We had a small but loyal crowd that included a three-year old and an eight-year old. The three-year old was charming, as all three-year olds are, and today she answered all yes/no questions in the affirmative. She and I talked about shapes and eggs and money. It was good times.
But I really got to get into the head of the eight-year old.
We discussed the grapefruit page below, and the unsolved mystery of whether there are exactly six grapefruit—the ones we can see directly—or more than that with at least one hiding underneath, possibly reflected in the surface of the bowl.
We moved on to the next page, which is where the real fun began.
My eight-year old conversation partner looked carefully, thought for a while, and announced that there must have been more than six grapefruit on the previous page because there are more than six on this page.
I asked, “How do you know?” and it turns out he was visually pairing the grapefruit halves on this page. He used his fingers to show me the pairs he made, but he was having trouble keeping track of their number. So when he came out with more than six pairs of grapefruit halves on this page, that meant there must have been more grapefruit in the bowl.
We flipped pages back and forth several times while sorting this out, and he finally concluded that there were six grapefruit on both pages. Children rarely have math tasks that connect this way, but they expect that the tasks should connect.

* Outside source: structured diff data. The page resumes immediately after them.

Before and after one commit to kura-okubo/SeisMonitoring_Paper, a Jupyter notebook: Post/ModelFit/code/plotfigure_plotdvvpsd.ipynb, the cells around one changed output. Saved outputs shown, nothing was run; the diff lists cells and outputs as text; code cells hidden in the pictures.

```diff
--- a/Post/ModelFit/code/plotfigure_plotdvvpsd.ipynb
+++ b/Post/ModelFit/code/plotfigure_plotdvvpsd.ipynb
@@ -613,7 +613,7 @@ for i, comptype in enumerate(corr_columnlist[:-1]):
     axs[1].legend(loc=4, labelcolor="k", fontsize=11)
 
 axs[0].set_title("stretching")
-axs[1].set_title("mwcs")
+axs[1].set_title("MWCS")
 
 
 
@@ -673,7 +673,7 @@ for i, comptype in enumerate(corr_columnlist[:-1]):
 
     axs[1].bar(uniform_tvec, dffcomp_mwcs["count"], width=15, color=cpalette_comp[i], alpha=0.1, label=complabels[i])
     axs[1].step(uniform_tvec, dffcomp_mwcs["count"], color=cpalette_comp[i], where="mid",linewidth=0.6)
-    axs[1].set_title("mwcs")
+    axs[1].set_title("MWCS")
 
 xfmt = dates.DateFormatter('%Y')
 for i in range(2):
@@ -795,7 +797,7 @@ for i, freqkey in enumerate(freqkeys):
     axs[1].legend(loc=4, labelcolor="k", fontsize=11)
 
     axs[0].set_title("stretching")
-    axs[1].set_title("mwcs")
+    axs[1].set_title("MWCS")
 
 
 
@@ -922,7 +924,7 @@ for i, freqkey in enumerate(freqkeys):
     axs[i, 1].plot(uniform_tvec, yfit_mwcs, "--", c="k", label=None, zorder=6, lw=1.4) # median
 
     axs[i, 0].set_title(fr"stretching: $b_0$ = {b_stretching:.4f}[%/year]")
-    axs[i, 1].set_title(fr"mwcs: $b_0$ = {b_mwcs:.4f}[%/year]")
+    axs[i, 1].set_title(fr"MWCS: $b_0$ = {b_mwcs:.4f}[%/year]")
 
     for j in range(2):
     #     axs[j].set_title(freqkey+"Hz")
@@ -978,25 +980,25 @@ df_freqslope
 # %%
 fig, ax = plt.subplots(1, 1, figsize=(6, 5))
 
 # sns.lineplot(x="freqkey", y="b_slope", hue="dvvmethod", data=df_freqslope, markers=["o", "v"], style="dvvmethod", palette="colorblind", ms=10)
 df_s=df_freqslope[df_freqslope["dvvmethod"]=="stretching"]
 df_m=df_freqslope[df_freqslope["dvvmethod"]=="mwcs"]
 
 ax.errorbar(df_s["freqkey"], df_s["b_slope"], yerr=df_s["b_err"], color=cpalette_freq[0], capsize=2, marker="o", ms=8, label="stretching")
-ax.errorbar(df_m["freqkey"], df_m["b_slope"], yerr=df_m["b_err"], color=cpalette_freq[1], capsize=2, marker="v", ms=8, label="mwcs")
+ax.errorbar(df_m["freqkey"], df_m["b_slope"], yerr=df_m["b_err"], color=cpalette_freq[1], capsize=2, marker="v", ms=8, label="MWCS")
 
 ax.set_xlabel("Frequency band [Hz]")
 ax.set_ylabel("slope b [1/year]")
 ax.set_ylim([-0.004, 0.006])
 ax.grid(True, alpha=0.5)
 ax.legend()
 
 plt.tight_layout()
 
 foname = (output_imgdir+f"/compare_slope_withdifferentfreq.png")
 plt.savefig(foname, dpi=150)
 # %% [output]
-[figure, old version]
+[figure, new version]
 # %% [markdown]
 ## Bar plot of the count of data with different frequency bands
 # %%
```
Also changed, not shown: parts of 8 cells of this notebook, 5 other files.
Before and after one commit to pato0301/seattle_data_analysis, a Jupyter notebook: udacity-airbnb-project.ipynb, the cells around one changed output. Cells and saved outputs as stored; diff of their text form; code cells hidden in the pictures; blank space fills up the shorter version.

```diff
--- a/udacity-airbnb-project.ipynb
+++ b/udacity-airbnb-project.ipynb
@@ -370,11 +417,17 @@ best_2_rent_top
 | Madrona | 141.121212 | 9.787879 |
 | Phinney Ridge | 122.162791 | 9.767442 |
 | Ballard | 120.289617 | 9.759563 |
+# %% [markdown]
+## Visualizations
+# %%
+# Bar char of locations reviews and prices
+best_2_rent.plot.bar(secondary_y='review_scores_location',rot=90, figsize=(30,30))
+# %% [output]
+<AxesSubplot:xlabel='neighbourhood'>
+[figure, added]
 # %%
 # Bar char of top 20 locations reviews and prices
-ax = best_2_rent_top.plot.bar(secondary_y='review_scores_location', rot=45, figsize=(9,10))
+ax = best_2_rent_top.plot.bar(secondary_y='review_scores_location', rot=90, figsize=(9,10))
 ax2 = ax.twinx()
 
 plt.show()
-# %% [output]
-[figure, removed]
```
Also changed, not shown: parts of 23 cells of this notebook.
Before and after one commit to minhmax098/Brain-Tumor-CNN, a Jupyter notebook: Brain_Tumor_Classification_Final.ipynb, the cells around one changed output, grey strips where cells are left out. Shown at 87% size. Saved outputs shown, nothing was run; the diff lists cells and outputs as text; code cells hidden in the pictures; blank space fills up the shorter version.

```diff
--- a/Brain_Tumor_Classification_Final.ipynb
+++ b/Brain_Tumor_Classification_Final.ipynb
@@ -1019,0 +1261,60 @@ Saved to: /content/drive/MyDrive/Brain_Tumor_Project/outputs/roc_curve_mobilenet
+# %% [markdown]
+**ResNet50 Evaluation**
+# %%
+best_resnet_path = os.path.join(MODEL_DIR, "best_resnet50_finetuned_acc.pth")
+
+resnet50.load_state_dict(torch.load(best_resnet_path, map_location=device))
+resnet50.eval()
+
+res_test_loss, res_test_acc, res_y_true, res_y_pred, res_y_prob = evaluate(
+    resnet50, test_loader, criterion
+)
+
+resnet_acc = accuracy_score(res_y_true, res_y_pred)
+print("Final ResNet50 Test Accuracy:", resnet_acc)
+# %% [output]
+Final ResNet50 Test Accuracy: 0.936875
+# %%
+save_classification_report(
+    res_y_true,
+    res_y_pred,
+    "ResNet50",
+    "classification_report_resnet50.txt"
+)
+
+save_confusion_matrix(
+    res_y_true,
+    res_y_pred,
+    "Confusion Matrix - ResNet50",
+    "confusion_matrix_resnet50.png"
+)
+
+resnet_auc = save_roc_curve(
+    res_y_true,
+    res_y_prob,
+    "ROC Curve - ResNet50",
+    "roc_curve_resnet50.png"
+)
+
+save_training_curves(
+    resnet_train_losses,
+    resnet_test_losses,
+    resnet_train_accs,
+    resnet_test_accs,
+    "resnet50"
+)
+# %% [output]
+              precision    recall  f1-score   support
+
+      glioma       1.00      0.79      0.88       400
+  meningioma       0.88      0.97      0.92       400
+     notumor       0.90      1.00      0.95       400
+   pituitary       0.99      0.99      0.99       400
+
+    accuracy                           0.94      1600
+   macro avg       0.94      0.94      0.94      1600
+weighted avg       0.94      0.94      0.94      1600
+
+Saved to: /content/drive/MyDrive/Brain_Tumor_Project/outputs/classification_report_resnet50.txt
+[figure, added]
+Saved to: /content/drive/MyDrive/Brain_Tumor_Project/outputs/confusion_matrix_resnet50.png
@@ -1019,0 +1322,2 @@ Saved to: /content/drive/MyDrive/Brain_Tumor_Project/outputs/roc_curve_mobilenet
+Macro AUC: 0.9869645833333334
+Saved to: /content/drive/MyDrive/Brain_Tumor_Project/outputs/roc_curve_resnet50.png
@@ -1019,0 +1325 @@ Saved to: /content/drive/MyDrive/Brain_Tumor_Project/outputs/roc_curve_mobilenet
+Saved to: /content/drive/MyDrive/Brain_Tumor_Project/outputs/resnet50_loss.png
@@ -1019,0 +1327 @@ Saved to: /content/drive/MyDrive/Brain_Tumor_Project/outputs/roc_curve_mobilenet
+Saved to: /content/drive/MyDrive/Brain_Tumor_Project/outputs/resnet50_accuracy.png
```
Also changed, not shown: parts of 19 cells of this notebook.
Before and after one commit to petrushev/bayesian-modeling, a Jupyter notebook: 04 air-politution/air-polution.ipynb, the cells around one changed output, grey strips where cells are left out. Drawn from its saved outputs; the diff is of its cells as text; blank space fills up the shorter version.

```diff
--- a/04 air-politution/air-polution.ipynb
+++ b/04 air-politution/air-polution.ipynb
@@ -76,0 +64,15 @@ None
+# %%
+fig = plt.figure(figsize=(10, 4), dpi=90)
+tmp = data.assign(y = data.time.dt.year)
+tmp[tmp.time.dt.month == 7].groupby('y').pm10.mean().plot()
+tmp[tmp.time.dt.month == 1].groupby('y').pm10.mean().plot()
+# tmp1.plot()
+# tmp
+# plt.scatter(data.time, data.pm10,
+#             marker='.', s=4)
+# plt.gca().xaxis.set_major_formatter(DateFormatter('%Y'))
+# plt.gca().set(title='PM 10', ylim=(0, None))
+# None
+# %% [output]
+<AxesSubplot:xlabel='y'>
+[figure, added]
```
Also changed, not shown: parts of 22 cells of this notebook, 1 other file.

It was delightful to watch this expectation play out.
Next up was the avocado page.
He thought for a bit and decided there were “seven point five avocados”. I thought I knew how he knew—same as the grapefruit—but I asked to be sure, and I was wrong.
“Three fives is fifteen, and then divide by two.”
It took a few more exchanges to extract that dividing by two makes sense here because there should be half as many whole avocados as there are half-avocados. Of course this is brilliant and important mathematics, and it arose in the context of making sense of a meaningful counting situation. Also notable is that three fives was a fact he retrieved quickly while three fours (of grapefruit halves) did not seem to occur to him.
The lesson here is that children are brilliant. They build math out of their everyday experiences, and when you offer them opportunities they apply the math they know to make further sense of their worlds.